→ **ASSIGNMENT**:
Determine how many lines below include the string "file". Reply with the number only.

(Dataset records)
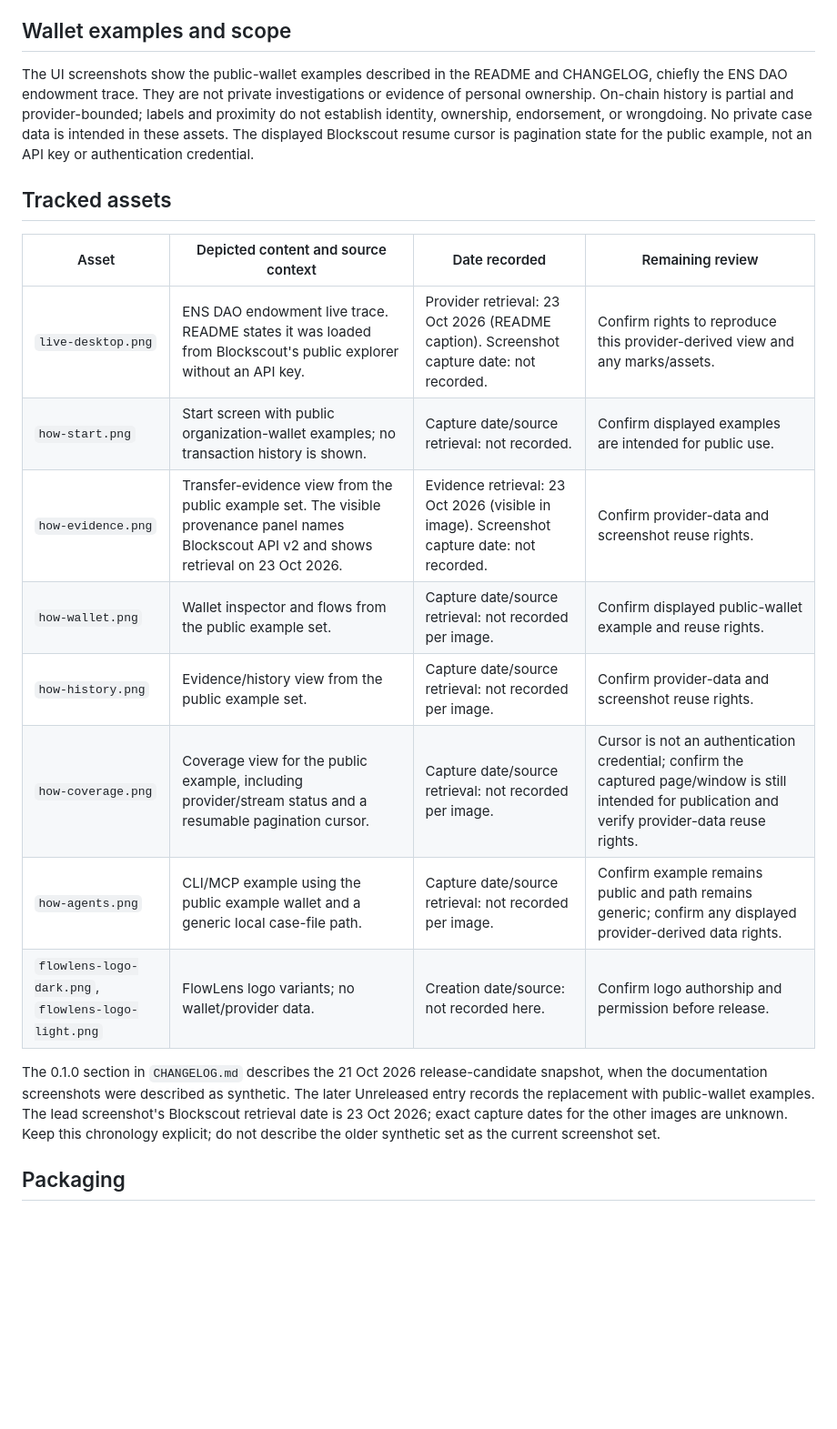
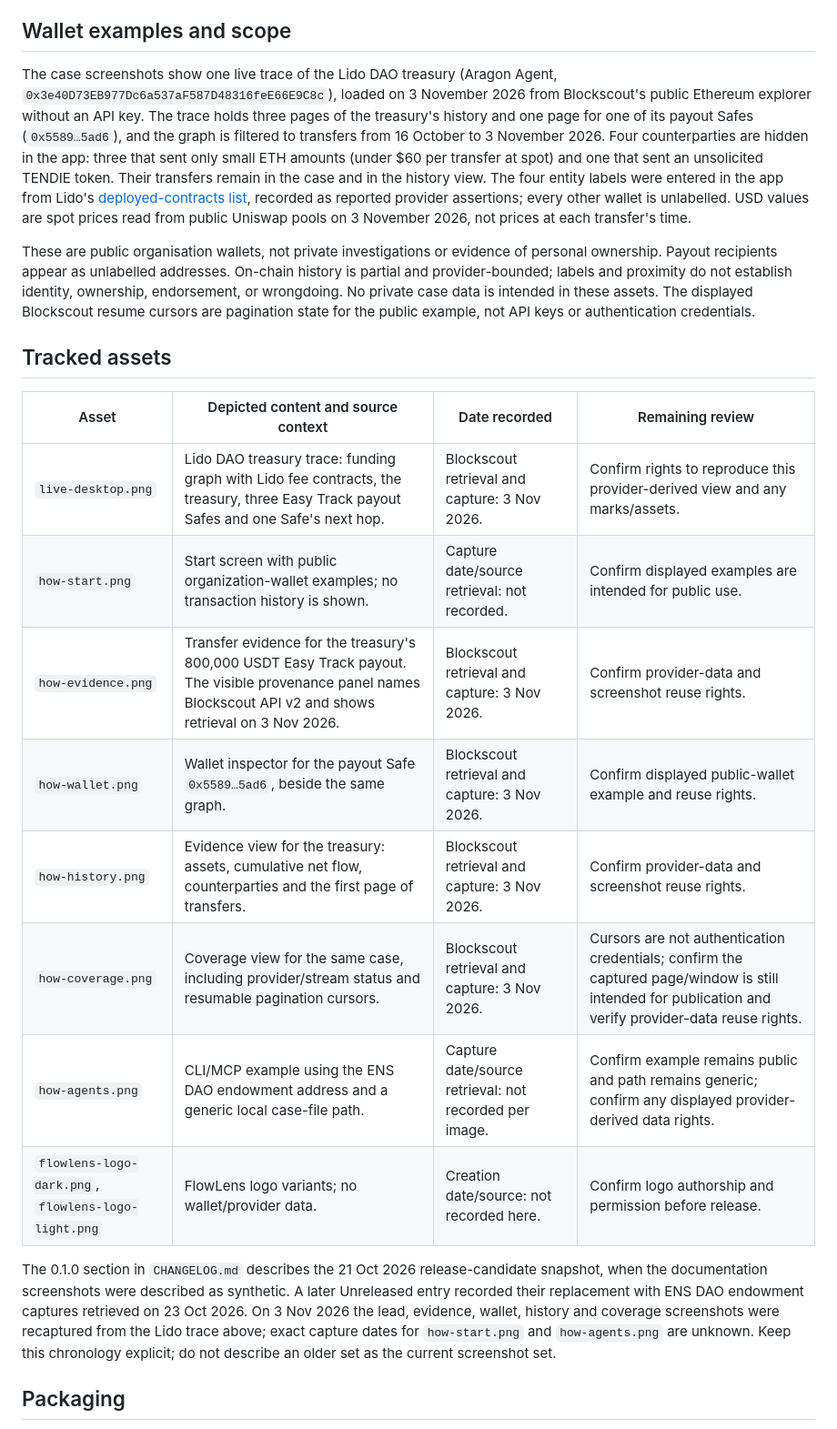
Before and after one commit to tobenwarrior/FlowLens, a Markdown page: docs/images/README.md, the part around the change. Shown at 91% size. Rendered like a GitHub page; blank space fills up the shorter version.

Commit message:
docs: show a live Lido DAO treasury trace in the README
The ENS examples' recent history is now mostly address-poisoning dust and
spam airdrops. The lead, evidence, wallet, history and coverage screenshots
now come from a live keyless Blockscout trace of Lido's DAO treasury on
3 November 2026, in the new graph design and at 2x for sharp text. The
caption and image notes record the date filter, the four hidden senders,
the labels' source in Lido's docs and spot pricing.

```diff
--- a/docs/images/README.md
+++ b/docs/images/README.md
@@ -4,22 +4,24 @@ This index covers the tracked assets under `docs/images/`. It documents sources
 
 ## Wallet examples and scope
 
-The UI screenshots show the public-wallet examples described in the README and CHANGELOG, chiefly the ENS DAO endowment trace. They are not private investigations or evidence of personal ownership. On-chain history is partial and provider-bounded; labels and proximity do not establish identity, ownership, endorsement, or wrongdoing. No private case data is intended in these assets. The displayed Blockscout resume cursor is pagination state for the public example, not an API key or authentication credential.
+The case screenshots show one live trace of the Lido DAO treasury (Aragon Agent, `0x3e40D73EB977Dc6a537aF587D48316feE66E9C8c`), loaded on 3 November 2026 from Blockscout's public Ethereum explorer without an API key. The trace holds three pages of the treasury's history and one page for one of its payout Safes (`0x5589…5ad6`), and the graph is filtered to transfers from 16 October to 3 November 2026. Four counterparties are hidden in the app: three that sent only small ETH amounts (under $60 per transfer at spot) and one that sent an unsolicited TENDIE token. Their transfers remain in the case and in the history view. The four entity labels were entered in the app from Lido's [deployed-contracts list](https://docs.lido.fi/deployed-contracts/), recorded as reported provider assertions; every other wallet is unlabelled. USD values are spot prices read from public Uniswap pools on 3 November 2026, not prices at each transfer's time.
+
+These are public organisation wallets, not private investigations or evidence of personal ownership. Payout recipients appear as unlabelled addresses. On-chain history is partial and provider-bounded; labels and proximity do not establish identity, ownership, endorsement, or wrongdoing. No private case data is intended in these assets. The displayed Blockscout resume cursors are pagination state for the public example, not API keys or authentication credentials.
 
 ## Tracked assets
 
 | Asset | Depicted content and source context | Date recorded | Remaining review |
 | --- | --- | --- | --- |
-| `live-desktop.png` | ENS DAO endowment live trace. README states it was loaded from Blockscout's public explorer without an API key. | Provider retrieval: 23 Oct 2026 (README caption). Screenshot capture date: not recorded. | Confirm rights to reproduce this provider-derived view and any marks/assets. |
+| `live-desktop.png` | Lido DAO treasury trace: funding graph with Lido fee contracts, the treasury, three Easy Track payout Safes and one Safe's next hop. | Blockscout retrieval and capture: 3 Nov 2026. | Confirm rights to reproduce this provider-derived view and any marks/assets. |
 | `how-start.png` | Start screen with public organization-wallet examples; no transaction history is shown. | Capture date/source retrieval: not recorded. | Confirm displayed examples are intended for public use. |
-| `how-evidence.png` | Transfer-evidence view from the public example set. The visible provenance panel names Blockscout API v2 and shows retrieval on 23 Oct 2026. | Evidence retrieval: 23 Oct 2026 (visible in image). Screenshot capture date: not recorded. | Confirm provider-data and screenshot reuse rights. |
-| `how-wallet.png` | Wallet inspector and flows from the public example set. | Capture date/source retrieval: not recorded per image. | Confirm displayed public-wallet example and reuse rights. |
-| `how-history.png` | Evidence/history view from the public example set. | Capture date/source retrieval: not recorded per image. | Confirm provider-data and screenshot reuse rights. |
-| `how-coverage.png` | Coverage view for the public example, including provider/stream status and a resumable pagination cursor. | Capture date/source retrieval: not recorded per image. | Cursor is not an authentication credential; confirm the captured page/window is still intended for publication and verify provider-data reuse rights. |
-| `how-agents.png` | CLI/MCP example using the public example wallet and a generic local case-file path. | Capture date/source retrieval: not recorded per image. | Confirm example remains public and path remains generic; confirm any displayed provider-derived data rights. |
+| `how-evidence.png` | Transfer evidence for the treasury's 800,000 USDT Easy Track payout. The visible provenance panel names Blockscout API v2 and shows retrieval on 3 Nov 2026. | Blockscout retrieval and capture: 3 Nov 2026. | Confirm provider-data and screenshot reuse rights. |
+| `how-wallet.png` | Wallet inspector for the payout Safe `0x5589…5ad6`, beside the same graph. | Blockscout retrieval and capture: 3 Nov 2026. | Confirm displayed public-wallet example and reuse rights. |
+| `how-history.png` | Evidence view for the treasury: assets, cumulative net flow, counterparties and the first page of transfers. | Blockscout retrieval and capture: 3 Nov 2026. | Confirm provider-data and screenshot reuse rights. |
+| `how-coverage.png` | Coverage view for the same case, including provider/stream status and resumable pagination cursors. | Blockscout retrieval and capture: 3 Nov 2026. | Cursors are not authentication credentials; confirm the captured page/window is still intended for publication and verify provider-data reuse rights. |
+| `how-agents.png` | CLI/MCP example using the ENS DAO endowment address and a generic local case-file path. | Capture date/source retrieval: not recorded per image. | Confirm example remains public and path remains generic; confirm any displayed provider-derived data rights. |
 | `flowlens-logo-dark.png`, `flowlens-logo-light.png` | FlowLens logo variants; no wallet/provider data. | Creation date/source: not recorded here. | Confirm logo authorship and permission before release. |
 
-The 0.1.0 section in `CHANGELOG.md` describes the 21 Oct 2026 release-candidate snapshot, when the documentation screenshots were described as synthetic. The later Unreleased entry records the replacement with public-wallet examples. The lead screenshot's Blockscout retrieval date is 23 Oct 2026; exact capture dates for the other images are unknown. Keep this chronology explicit; do not describe the older synthetic set as the current screenshot set.
+The 0.1.0 section in `CHANGELOG.md` describes the 21 Oct 2026 release-candidate snapshot, when the documentation screenshots were described as synthetic. A later Unreleased entry recorded their replacement with ENS DAO endowment captures retrieved on 23 Oct 2026. On 3 Nov 2026 the lead, evidence, wallet, history and coverage screenshots were recaptured from the Lido trace above; exact capture dates for `how-start.png` and `how-agents.png` are unknown. Keep this chronology explicit; do not describe an older set as the current screenshot set.
 
 ## Packaging
 
```
Also changed, not shown: CHANGELOG.md (+2 -1 lines), README.md (+2 -2 lines), docs/images/how-coverage.png, docs/images/how-evidence.png, docs/images/how-history.png, docs/images/how-wallet.png, docs/images/live-desktop.png.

→ **ANSWER TO THIS PROBLEM**:
2